Approximately 90% of the books that we’ve chosen are completely devoid of religious or spiritual references. We do not attempt to interweave a religious viewpoint or experience into the curriculum. There are no books that attempt to convert to a particular religious practice, or push that their religious view is right while others are wrong.
We understand that for some, this will not be “secular enough”, and that’s ok with us.
When we find living books for the curriculum that contain some wording that reflects the author’s spiritual beliefs, we ask ourselves a few questions:
- Is the book permeated with a religious viewpoint? Would we say that “it’s just too much”?
- Does the author deny scientific or historical consensus based on his or her own religious views?
- Is there another book of equal or higher quality and similar content that is completely non-religious?
- Are we comfortable using this book in our own homes, or would it require too much modification?
- Is the author pushing a particular religious agenda?
We are a group of volunteer homeschooling parents who are sharing our work with you free of charge, to use as you wish.
We can’t please everyone. We’ve already heard from people who think we don’t have enough minority choices, too many minority choices, we’re too boy-focused, too girl-focused, too secular, not secular enough, too focused on North America, not focused enough on North America…. We’ve even heard that we’re too CM!
If you want a strict Charlotte Mason curriculum using 100% books that don’t mention “god” in any way, we encourage you to build one and share the results with the homeschooling community.

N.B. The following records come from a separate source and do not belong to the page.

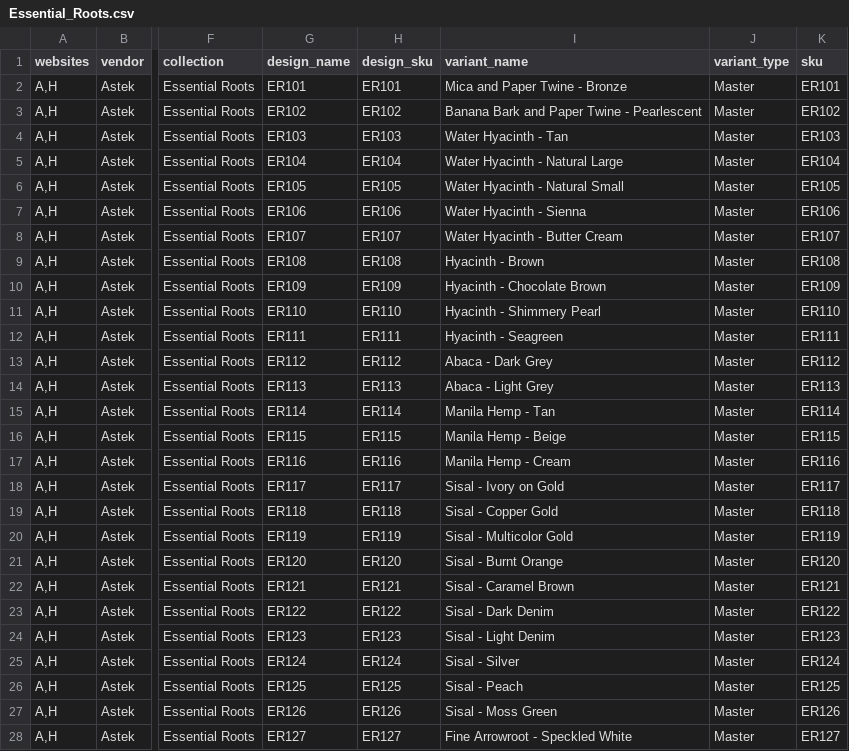
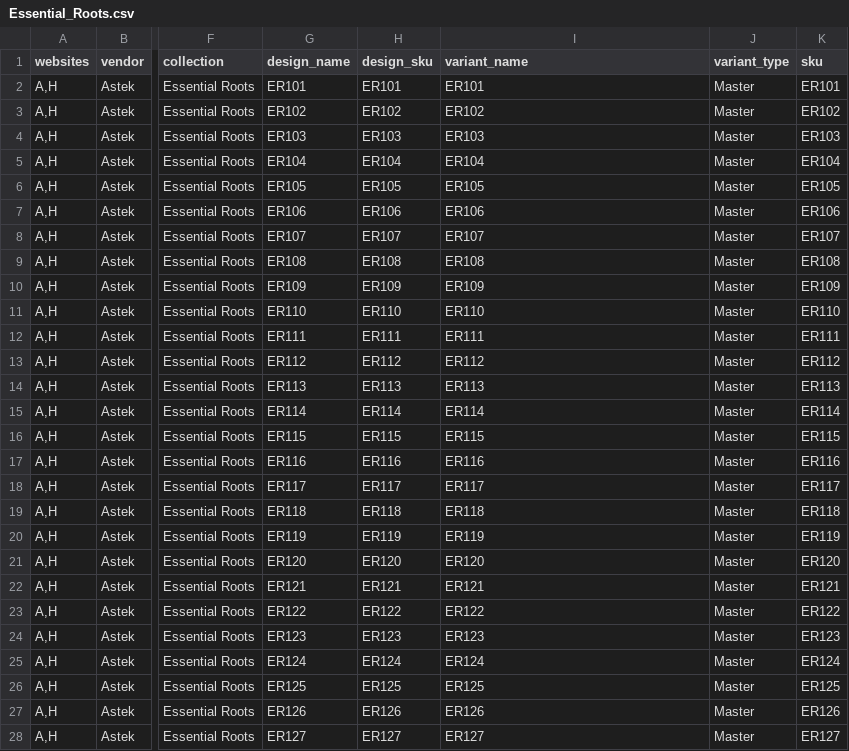
Before and after one commit to astek-inc/astek-catalog, a CSV file: db/seeds/Essential_Roots.csv, drawn as a sheet; only a part is shown, gaps mark what is left out; the diff covers the shown part only; the diff names each change by its address in the sheet, - before the commit and + after, or states it on an @@ line.

Commit message:
Update seed data

```diff
--- a/db/seeds/Essential_Roots.csv
+++ b/db/seeds/Essential_Roots.csv
-I2 (variant_name): Mica and Paper Twine - Bronze
+I2 (variant_name): ER101
-I3 (variant_name): Banana Bark and Paper Twine - Pearlescent
+I3 (variant_name): ER102
-I4 (variant_name): Water Hyacinth - Tan
+I4 (variant_name): ER103
-I5 (variant_name): Water Hyacinth - Natural Large
+I5 (variant_name): ER104
-I6 (variant_name): Water Hyacinth - Natural Small
+I6 (variant_name): ER105
-I7 (variant_name): Water Hyacinth - Sienna
+I7 (variant_name): ER106
-I8 (variant_name): Water Hyacinth - Butter Cream
+I8 (variant_name): ER107
-I9 (variant_name): Hyacinth - Brown
+I9 (variant_name): ER108
-I10 (variant_name): Hyacinth - Chocolate Brown
+I10 (variant_name): ER109
-I11 (variant_name): Hyacinth - Shimmery Pearl
+I11 (variant_name): ER110
-I12 (variant_name): Hyacinth - Seagreen
+I12 (variant_name): ER111
-I13 (variant_name): Abaca - Dark Grey
+I13 (variant_name): ER112
-I14 (variant_name): Abaca - Light Grey
+I14 (variant_name): ER113
-I15 (variant_name): Manila Hemp - Tan
+I15 (variant_name): ER114
-I16 (variant_name): Manila Hemp - Beige
+I16 (variant_name): ER115
-I17 (variant_name): Manila Hemp - Cream
+I17 (variant_name): ER116
-I18 (variant_name): Sisal - Ivory on Gold
+I18 (variant_name): ER117
-I19 (variant_name): Sisal - Copper Gold
+I19 (variant_name): ER118
-I20 (variant_name): Sisal - Multicolor Gold
+I20 (variant_name): ER119
-I21 (variant_name): Sisal - Burnt Orange
+I21 (variant_name): ER120
-I22 (variant_name): Sisal - Caramel Brown
+I22 (variant_name): ER121
-I23 (variant_name): Sisal - Dark Denim
+I23 (variant_name): ER122
-I24 (variant_name): Sisal - Light Denim
+I24 (variant_name): ER123
-I25 (variant_name): Sisal - Silver
+I25 (variant_name): ER124
-I26 (variant_name): Sisal - Peach
+I26 (variant_name): ER125
-I27 (variant_name): Sisal - Moss Green
+I27 (variant_name): ER126
-I28 (variant_name): Fine Arrowroot - Speckled White
+I28 (variant_name): ER127
```
Also changed, not shown: 39 edited cells elsewhere in this file.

All of the PNEU programmes are available free for viewing at archive.org, and Charlotte Mason’s volumes are easily accessible both free and for purchase in hardcover and paperback.
Whichever path you choose — using Wildwood Curriculum, Build Your Library, A Mind in the Light, Ursa Minor Learning, or creating a brand new curriculum — we wish you well on your journey bringing a Charlotte Mason lifestyle to your home.